March 29 (Reuters) - Following are the main doping stories in sport in the first quarter of 2013:
Five Kenyan marathon runners have been suspended for doping and six athletes, including former Olympic and three-times world hammer champion Ivan Tsikhan, will be disciplined for failing dope tests after their samples from the 2005 Helsinki world championships were re-examined.
The International Association of Athletics Federations (IAAF) retests samples from previous championships in an effort to detect substances for which no valid tests existed at the time.
Seventeen unidentified athletes face bans after abnormalities were found in the biological passports which track changes in their blood profiles.
Major League Baseball League (MLB) commissioner Bud Selig has called for stiffer penalties for players caught using performance-enhancing drugs in a sport which already has the strictest testing programme of the four major U.S. sports.
Baseball recently added blood tests and baseline testosterone readings to its tests and players caught for a third time receive lifetime bans.
The MLB is investigating a newspaper report that several players had been supplied with human growth hormone, testosterone and anabolic steroids by a Florida anti-ageing clinic. New York Yankees third baseman Alex Rodriguez, one of the players named in the report who has confessed to taking steroids between 2001 and 2003, denied the allegations.

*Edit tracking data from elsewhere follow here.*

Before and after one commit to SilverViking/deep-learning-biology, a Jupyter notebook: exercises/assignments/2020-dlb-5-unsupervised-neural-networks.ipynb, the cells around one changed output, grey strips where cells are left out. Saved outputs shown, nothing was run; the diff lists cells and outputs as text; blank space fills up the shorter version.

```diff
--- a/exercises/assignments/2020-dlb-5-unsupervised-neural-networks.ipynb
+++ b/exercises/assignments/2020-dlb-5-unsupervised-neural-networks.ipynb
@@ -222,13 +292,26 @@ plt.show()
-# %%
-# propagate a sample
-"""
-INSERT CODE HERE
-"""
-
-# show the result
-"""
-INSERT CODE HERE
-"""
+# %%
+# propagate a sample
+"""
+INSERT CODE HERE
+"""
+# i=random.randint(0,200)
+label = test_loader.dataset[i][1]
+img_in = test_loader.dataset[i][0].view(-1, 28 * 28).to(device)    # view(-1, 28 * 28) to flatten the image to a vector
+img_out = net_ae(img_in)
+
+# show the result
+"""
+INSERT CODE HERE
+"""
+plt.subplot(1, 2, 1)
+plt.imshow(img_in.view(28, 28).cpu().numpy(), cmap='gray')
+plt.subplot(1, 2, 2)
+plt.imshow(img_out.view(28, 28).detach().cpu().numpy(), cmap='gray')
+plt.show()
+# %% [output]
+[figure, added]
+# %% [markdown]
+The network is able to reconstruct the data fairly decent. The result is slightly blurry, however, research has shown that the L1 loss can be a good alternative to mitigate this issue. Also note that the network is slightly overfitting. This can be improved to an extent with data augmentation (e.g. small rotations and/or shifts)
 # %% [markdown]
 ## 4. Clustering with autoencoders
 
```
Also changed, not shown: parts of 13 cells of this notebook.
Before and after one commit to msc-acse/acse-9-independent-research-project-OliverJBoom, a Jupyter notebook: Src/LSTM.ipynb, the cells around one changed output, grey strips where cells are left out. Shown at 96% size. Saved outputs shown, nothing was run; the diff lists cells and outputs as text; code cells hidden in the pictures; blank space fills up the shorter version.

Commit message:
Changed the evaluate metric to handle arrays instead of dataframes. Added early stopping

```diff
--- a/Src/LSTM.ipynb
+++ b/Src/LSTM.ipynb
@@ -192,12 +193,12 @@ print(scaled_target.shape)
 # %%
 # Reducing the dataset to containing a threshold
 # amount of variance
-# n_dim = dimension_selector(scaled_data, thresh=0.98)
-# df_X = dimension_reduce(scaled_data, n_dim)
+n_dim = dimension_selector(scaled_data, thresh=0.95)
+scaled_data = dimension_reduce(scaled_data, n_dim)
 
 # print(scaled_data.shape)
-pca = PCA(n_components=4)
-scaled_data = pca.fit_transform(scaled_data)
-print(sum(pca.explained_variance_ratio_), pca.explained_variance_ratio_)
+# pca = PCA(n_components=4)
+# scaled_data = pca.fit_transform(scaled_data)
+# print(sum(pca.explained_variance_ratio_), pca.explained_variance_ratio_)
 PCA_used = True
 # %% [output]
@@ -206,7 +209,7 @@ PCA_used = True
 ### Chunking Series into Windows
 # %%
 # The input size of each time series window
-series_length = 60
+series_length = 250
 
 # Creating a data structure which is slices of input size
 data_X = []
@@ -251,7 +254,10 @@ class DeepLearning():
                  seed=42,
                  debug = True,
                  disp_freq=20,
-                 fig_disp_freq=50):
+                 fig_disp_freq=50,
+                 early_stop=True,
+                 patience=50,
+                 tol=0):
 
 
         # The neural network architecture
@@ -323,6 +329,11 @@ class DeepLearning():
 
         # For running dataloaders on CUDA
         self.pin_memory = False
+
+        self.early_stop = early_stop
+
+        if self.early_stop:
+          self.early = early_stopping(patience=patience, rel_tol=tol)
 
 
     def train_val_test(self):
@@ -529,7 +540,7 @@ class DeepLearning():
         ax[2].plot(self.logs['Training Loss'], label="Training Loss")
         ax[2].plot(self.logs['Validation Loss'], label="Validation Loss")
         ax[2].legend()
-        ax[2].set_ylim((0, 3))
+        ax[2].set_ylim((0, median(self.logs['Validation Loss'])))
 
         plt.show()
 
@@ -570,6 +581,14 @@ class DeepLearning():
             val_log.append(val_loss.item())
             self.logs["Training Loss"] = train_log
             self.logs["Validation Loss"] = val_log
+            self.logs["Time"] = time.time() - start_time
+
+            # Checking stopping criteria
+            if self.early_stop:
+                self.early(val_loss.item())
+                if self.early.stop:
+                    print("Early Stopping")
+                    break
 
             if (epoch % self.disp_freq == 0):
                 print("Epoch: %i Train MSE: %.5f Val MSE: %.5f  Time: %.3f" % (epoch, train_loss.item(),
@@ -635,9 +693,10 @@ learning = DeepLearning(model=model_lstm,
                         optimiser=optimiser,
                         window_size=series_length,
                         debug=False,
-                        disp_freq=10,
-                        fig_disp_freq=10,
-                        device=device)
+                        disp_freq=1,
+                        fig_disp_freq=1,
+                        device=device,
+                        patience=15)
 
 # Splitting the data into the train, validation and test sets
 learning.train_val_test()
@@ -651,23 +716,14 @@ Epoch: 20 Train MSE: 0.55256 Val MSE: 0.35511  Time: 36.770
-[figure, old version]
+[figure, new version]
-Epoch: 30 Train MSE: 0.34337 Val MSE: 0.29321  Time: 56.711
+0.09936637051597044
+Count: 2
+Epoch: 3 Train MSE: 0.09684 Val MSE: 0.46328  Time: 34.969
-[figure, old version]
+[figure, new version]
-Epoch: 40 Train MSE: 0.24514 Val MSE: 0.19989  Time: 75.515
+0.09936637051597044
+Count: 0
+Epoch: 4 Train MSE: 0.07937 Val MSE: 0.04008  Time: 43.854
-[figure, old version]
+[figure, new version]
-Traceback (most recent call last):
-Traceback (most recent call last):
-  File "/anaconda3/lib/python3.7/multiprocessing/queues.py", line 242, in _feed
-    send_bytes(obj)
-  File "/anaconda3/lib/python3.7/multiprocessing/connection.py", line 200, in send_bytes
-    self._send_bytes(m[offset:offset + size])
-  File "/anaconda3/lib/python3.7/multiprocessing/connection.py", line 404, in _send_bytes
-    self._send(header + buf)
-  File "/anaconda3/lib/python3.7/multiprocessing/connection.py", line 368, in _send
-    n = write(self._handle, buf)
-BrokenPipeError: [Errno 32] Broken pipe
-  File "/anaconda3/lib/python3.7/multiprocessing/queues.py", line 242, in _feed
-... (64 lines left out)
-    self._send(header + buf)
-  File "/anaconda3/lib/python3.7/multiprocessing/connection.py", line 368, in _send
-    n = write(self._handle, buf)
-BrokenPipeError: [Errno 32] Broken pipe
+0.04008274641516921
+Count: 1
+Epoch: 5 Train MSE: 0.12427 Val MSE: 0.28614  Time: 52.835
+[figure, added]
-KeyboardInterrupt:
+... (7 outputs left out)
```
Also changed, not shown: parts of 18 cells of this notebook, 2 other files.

American Lamont Peterson, who had not fought for 14 months after a positive test for synthetic testosterone, retained his IBF light-welterweight title by stopping compatriot Kendall Holt in the eighth round.
Peterson was stripped of his WBA belt when he tested positive after injecting testosterone pellets into his hip before a rematch last year with Amir Khan, the Briton he defeated to take two world titles. The fight was called off.
The IBF had allowed Peterson to keep its belt, saying it was happy with an independent investigation which accepted Peterson’s camp’s claim that the testosterone had been taken for therapeutic reasons.
After years of denial, Lance Armstrong admitted on a U.S. television show that he had taken banned drugs before each of his seven Tour de France victories.
Danish cyclist Michael Rasmussen, who was kicked off his team in the 2007 Tour de France for lying about his whereabouts, told a news conference that he doped for 12 years.
The PGA is set to announce its decision following an admission by former world number one Vijay Singh that he had used deer antler spray containing a banned substance.
The three-times major winner told Sports Illustrated magazine that he had used the spray, which is believed to speed up recovery from injury, but had been unaware that it contained a banned anabolic agent.
Six leading Australian rugby league clubs confirmed they were being investigated for possible doping violations following a report released by the Australian Sports Anti-Doping Agency (ASADA) after a year-long investigation by the country’s leading criminal intelligence organisation.
The report, which said the use of performance-enhancing drugs was widespread among professional and amateur athletes in Australia, was described as the “blackest day in Australian sport” by a former head of ASADA.
FIFA announced it would use biological passports at this year’s Confederations Cup and next year’s World Cup in Brazil.
The decision followed a call from Arsene Wenger, the manager of English Premier League side Arsenal, to introduce compulsory blood testing.
Peru midfielder Joel Sanchez was banned for two years after failing a dope test in a World Cup qualifier against Bolivia last October.
Three Russian swimmers were banned for doping in two days by the country’s anti-doping agency.
One of the trio, European 100 metres backstroke short-course record holder Ksenia Moskvina, was banned for six years after failing a second test in three months.
The International Tennis Federation (ITF) announced it would introduce biological passports and increase the number of blood tests.
According to figures on the ITF website (www.itftennis.com), only 21 out-of-competition tests were conducted in 2011. (Compiled by John Mehaffey; Editing by Clare Fallon)